Nobel laureate V. S. Naipaul can totally tell if a woman wrote something, because women only write sentimental drivel:
“I read a piece of writing and within a paragraph or two I know whether it is by a woman or not. I think [it is] unequal to me.” Asked to elaborate, he said this was due to their “sentimentality, the narrow view of the world”.
He added: “And inevitably for a woman, she is not a complete master of a house, so that comes over in her writing too.
“My publisher, who was so good as a taster and editor, when she became a writer, lo and behold it was all this feminine tosh. I don’t mean this in any unkind way.”
It isn’t just irritating because he’s dismissing women categorically as bad writers; it’s irritating because he’s dismissing what women have to say about the world and about our lives.
This is also a little irritating (second-to-last-paragraph). Listing off women whose writing is considered “masculine” and saying that their writing isn’t “feminine tosh” is a backhanded compliment. Instead of valuing the works of these women for their literary merit, this statement implies that their work should be valued because they’ve overcome the perceived weaknesses of most female authors.

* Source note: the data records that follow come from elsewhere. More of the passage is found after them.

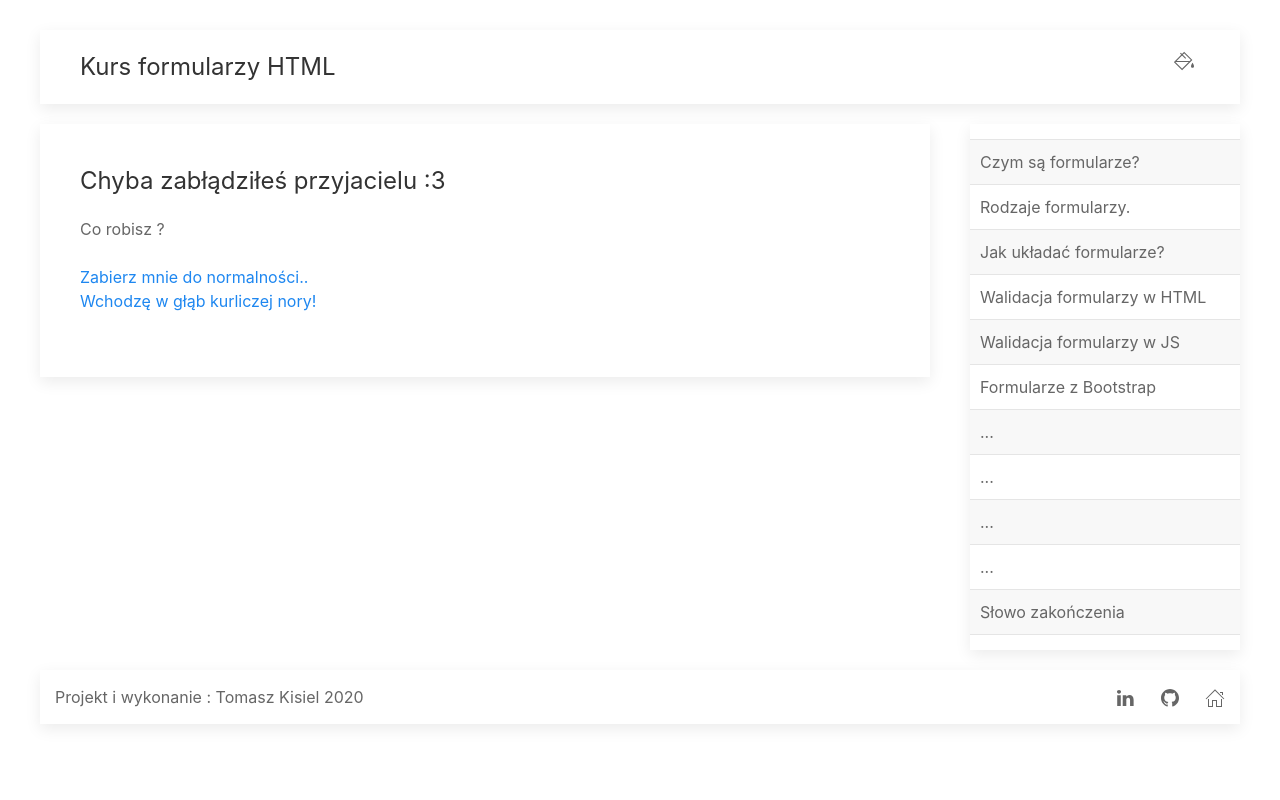
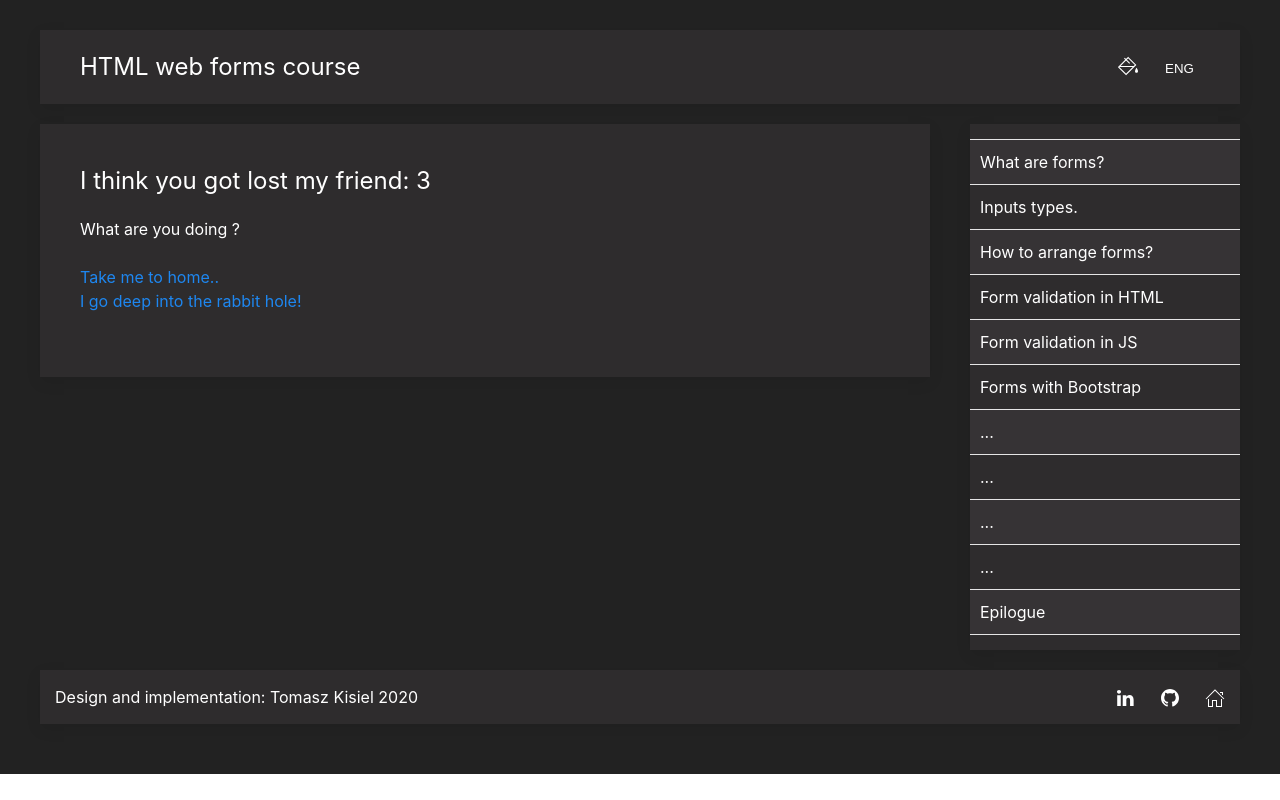
Before and after one commit to kishieel/web-forms-course, a React (Create React App) app: page /lesson/1 in a window 1280 px wide. Built offline with nearby package versions, Linux system fonts and the light colour scheme.

Commit message:
Added polish and englis translations.

```diff
--- a/src/components/App.js
+++ b/src/components/App.js
@@ -14,15 +14,23 @@ import {
 } from "react-router-dom";
 
 const App = () => {
-    const [ darkMode, setDarkMode ] = useState( localStorage.getItem('darkMode') == 'true' || false )
+  const [ darkMode, setDarkMode ] = useState( localStorage.getItem('darkMode') == 'true' || true )
+  const [ language, setLanguage ] = useState( localStorage.getItem('language') || "ENG" )
+
+  console.log( language)
 
   const handleDarkModeChange = ( ) => {
     setDarkMode( ! darkMode  )
   }
 
+  const handleLanguageChange = ( ) => {
+    setLanguage( language === "ENG" ? "PLN" : "ENG"  )
+  }
+
   useEffect(() => {
     localStorage.setItem('darkMode', darkMode);
-    }, [ darkMode ]);
+    localStorage.setItem('language', language);
+  }, [ darkMode, language ]);
 
   return (<>
     <Router>
@@ -31,33 +39,33 @@ const App = () => {
         <div className="uk-container">
           <div className="uk-grid">
             <div className="uk-width-1-1@m uk-margin-bottom">
-                <Header handleDarkModeChange={ handleDarkModeChange } />
+              <Header handleDarkModeChange={ handleDarkModeChange } handleLanguageChange={ handleLanguageChange} lang={ language }/>
             </div>
             <div className="uk-width-1-4@m uk-margin-bottom uk-flex-last@m">
-                <Navigation />
+              <Navigation lang={ language }/>
             </div>
             <div className="uk-width-3-4@m uk-margin-bottom">
               <Switch>
                 <Route exact={true} path="/">
-                    <FirstLesson />
+                  <FirstLesson lang={ language }/>
                 </Route>
                 <Route path="/lessons/1">
-                    <FirstLesson />
+                  <FirstLesson lang={ language }/>
                 </Route>
                 <Route path="/lessons/2">
-                    <SecondLesson />
+                  <SecondLesson lang={ language }/>
                 </Route>
                 <Route path="/epilogue">
-                    <Epilogue />
+                  <Epilogue lang={ language }/>
                 </Route>
                 <Route path="*">
-                    <NotFound />
+                  <NotFound lang={ language }/>
                 </Route>
               </Switch>
             </div>
           </div>
           <div className="uk-width-1-1@m uk-margin-bottom">
-              <Footer />
+            <Footer lang={ language }/>
           </div>
         </div>
       </div>
@@ -65,23 +73,4 @@ const App = () => {
   </>)
 }
 
-//style={{ height: 265, boxSizing: 'border-box', display: 'flex', alignItems: 'center', justifyContent: 'center', border: '2px solid', margin: '1em', padding: '1em'}}
-
-// <a href="#" className="uk-position-fixed uk-position-bottom-center" style={{ width: 40, height: 40, borderRadius: 20, margin: 20, padding: 11, paddingTop: 14, background: '#aaa', color: '#fff' }} uk-totop="" uk-scroll=""></a>
-
-/*
-<div className="uk-grid">
-<div className="uk-width-4-5@m uk-push-1-2">
-  <div className="uk-card uk-card-default uk-card-body">
-    adsad
-  </div>
-</div>
-<div className="uk-width-1-5@m uk-pull-1-2 uk-row-first">
-  <div className="uk-card uk-card-default uk-card-body">
-  <h3 className="uk-card-title">Default</h3>
-  <p>Lorem ipsum <a href="#">dolor</a> sit amet, consectetur adipiscing elit, sed do eiusmod tempor incididunt ut labore et dolore magna aliqua.</p>
-</div>
-</div>
-*/
-
 export default App;
--- a/src/components/theme/Footer.js
+++ b/src/components/theme/Footer.js
@@ -1,10 +1,13 @@
 import React from 'react'
+import { selectLanguageText } from '../../lang'
 
-const Footer = ( ) => {
+const Footer = ( props ) => {
+  const { lang } = props
+
   return (<>
     <footer className="uk-card uk-card-default uk-card-body uk-padding-small">
       <span>
-        Projekt i wykonanie : Tomasz Kisiel 2020
+        { selectLanguageText( lang, "footer" ) }
       </span>
       <span className="uk-align-right">
         <a className="uk-margin-remove-bottom tk-social-media"
--- a/src/components/theme/Header.js
+++ b/src/components/theme/Header.js
@@ -1,19 +1,26 @@
 import React from 'react'
+import { selectLanguageText } from '../../lang'
 
 const Header = ( props ) => {
-  const { handleDarkModeChange } = props
+  const { lang, handleDarkModeChange, handleLanguageChange } = props
 
   return (<>
     <header className="uk-card uk-card-default uk-card-body"
       style={{ paddingTop: 20, paddingBottom: 20 }}>
       <div className="uk-grid">
         <h3 className="uk-width-1-1 uk-width-expand@s uk-card-title uk-margin-remove-bottom">
-          Kurs formularzy HTML
+          { selectLanguageText( lang, "header" ) }
         </h3>
         <span className="uk-width-1-1 uk-width-auto@s"
           style={{ cursor: 'pointer' }}>
-          <button className="uk-align-right uk-margin-remove tk-dark-mode-switch"
-            onClick={ () => handleDarkModeChange() }>
+          <button className="uk-align-right tk-theme-button"
+            onClick={ () => handleLanguageChange() }
+            style={{ margin: 0, marginTop: 10, marginLeft: 15 }}>
+            { lang }
+          </button>
+          <button className="uk-align-right tk-theme-button"
+            onClick={ () => handleDarkModeChange() }
+            style={{ margin: 0, marginTop: 5 }}>
             <span uk-icon="paint-bucket"></span>
           </button>
         </span>
--- a/src/components/theme/Navigation.js
+++ b/src/components/theme/Navigation.js
@@ -1,35 +1,38 @@
 import React from 'react'
 import { Link } from "react-router-dom";
+import { selectLanguageText } from '../../lang'
 
-const Navigation = ( ) => {
+const Navigation = ( props ) => {
+  const { lang } = props
+
   return (<>
     <nav className="uk-card uk-card-default uk-card-body"
       style={{ padding: 0, paddingTop: 15, paddingBottom: 15 }}>
       <ul className="uk-list uk-list-striped">
         <li className="tk-nav-item">
-          <Link to="/lessons/1">Czym są formularze?</Link>
+          <Link to="/lessons/1">{ selectLanguageText( lang, "lesson-1-title" ) }</Link>
         </li>
         <li className="tk-nav-item">
-          <Link to="/lessons/2">Rodzaje formularzy.</Link>
+          <Link to="/lessons/2">{ selectLanguageText( lang, "lesson-2-title" ) }</Link>
         </li>
         <li className="tk-nav-item">
-          <a href="#">Jak układać formularze?</a>
+          <a href="#">{ selectLanguageText( lang, "lesson-3-title" ) }</a>
         </li>
         <li className="tk-nav-item">
-          <a href="#">Walidacja formularzy w HTML</a>
+          <a href="#">{ selectLanguageText( lang, "lesson-4-title" ) }</a>
         </li>
         <li className="tk-nav-item">
-          <a href="#">Walidacja formularzy w JS</a>
+          <a href="#">{ selectLanguageText( lang, "lesson-5-title" ) }</a>
         </li>
         <li className="tk-nav-item">
-          <a href="#">Formularze z Bootstrap</a>
+          <a href="#">{ selectLanguageText( lang, "lesson-6-title" ) }</a>
         </li>
         <li className="tk-nav-item"> <a href="#">...</a> </li>
         <li className="tk-nav-item"> <a href="#">...</a> </li>
         <li className="tk-nav-item"> <a href="#">...</a> </li>
         <li className="tk-nav-item"> <a href="#">...</a> </li>
         <li className="tk-nav-item">
-          <Link to="/epilogue">Słowo zakończenia</Link>
+          <Link to="/epilogue">{ selectLanguageText( lang, "epilogue-title" ) }</Link>
         </li>
       </ul>
     </nav>
--- a/src/components/theme/NotFound.js
+++ b/src/components/theme/NotFound.js
@@ -1,17 +1,21 @@
 import React from 'react'
 import { Link } from "react-router-dom";
+import { selectLanguageText } from '../../lang'
 
-const NotFound = () => {
+const NotFound = ( props ) => {
+  const { lang } = props
+  console.log( props )
+
   return (<>
     <div className="uk-card uk-card-default uk-card-body">
-      <h3 className="uk-card-title">Chyba zabłądziłeś przyjacielu :3</h3>
+      <h3 className="uk-card-title">{ selectLanguageText( lang, "not-found-title" ) }</h3>
       <p>
-        Co robisz ? <br/><br/>
-        <Link to="/">Zabierz mnie do normalności..</Link> <br/>
-        <Link to="/deep">Wchodzę w głąb kurliczej nory!</Link><br/>
+        { selectLanguageText( lang, "not-found-what-next" ) } <br/><br/>
+        <Link to="/">{ selectLanguageText( lang, "not-found-back-home" ) }</Link> <br/>
+        <Link to="/deep">{ selectLanguageText( lang, "not-found-go-deep" ) }</Link><br/>
         <Link to="/real-deep"
           style={{ color: 'transparent' }}>
-          Wchodzę w głąb kurliczej nory!
+          { selectLanguageText( lang, "not-found-go-real-deep" ) }
         </Link>
       </p>
     </div>
--- a/src/css/style.scss
+++ b/src/css/style.scss
@@ -2,12 +2,16 @@
 @import "~uikit/src/scss/mixins-theme.scss";
 @import "~uikit/src/scss/uikit-theme.scss";
 
-.tk-dark-mode-switch {
+.tk-theme-button {
   background: inherit;
   color: inherit;
   border: none;
   outline:none;
   cursor: pointer;
+
+  &:hover {
+    color: $global-primary-background;
+  }
 }
 
 .tk-dark-mode {
--- /dev/null
+++ b/src/lang/index.js
@@ -0,0 +1,38 @@
+const translations = {
+  "PLN": {
+    "header": "Kurs formularzy HTML",
+    "footer": "Projekt i wykonanie : Tomasz Kisiel 2020",
+    "lesson-1-title": "Czym są formularze?",
+    "lesson-2-title": "Rodzaje formularzy.",
+    "lesson-3-title": "Jak układać formularze?",
+    "lesson-4-title": "Walidacja formularzy w HTML",
+    "lesson-5-title": "Walidacja formularzy w JS",
+    "lesson-6-title": "Formularze z Bootstrap",
+    "epilogue-title": "Słowo zakończenia",
+    "not-found-title": "Chyba zabłądziłeś przyjacielu :3",
+    "not-found-what-next": "Co robisz ?",
+    "not-found-back-home": "Zabierz mnie do normalności..",
+    "not-found-go-deep": "Wchodzę w głąb kurliczej nory!",
+    "not-found-go-real-deep": "Pokaż mi prawdę!",
+  },
+  "ENG": {
+    "header": "HTML web forms course",
+    "footer": "Design and implementation: Tomasz Kisiel 2020",
+    "lesson-1-title": "What are forms?",
+    "lesson-2-title": "Inputs types.",
+    "lesson-3-title": "How to arrange forms?",
+    "lesson-4-title": "Form validation in HTML",
+    "lesson-5-title": "Form validation in JS",
+    "lesson-6-title": "Forms with Bootstrap",
+    "epilogue-title": "Epilogue",
+    "not-found-title": "I think you got lost my friend: 3",
+    "not-found-what-next": "What are you doing ?",
+    "not-found-back-home": "Take me to home..",
+    "not-found-go-deep": "I go deep into the rabbit hole!",
+    "not-found-go-real-deep": "Show me the truth!",
+  }
+}
+
+export const selectLanguageText = ( lang, text ) => {
+  return translations[ lang ]?.[ text ]
+}
```
Lines whose indentation alone changed are shown as unchanged.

I wish I could say that I’m surprised that some people still think this way, but unfortunately, I can’t.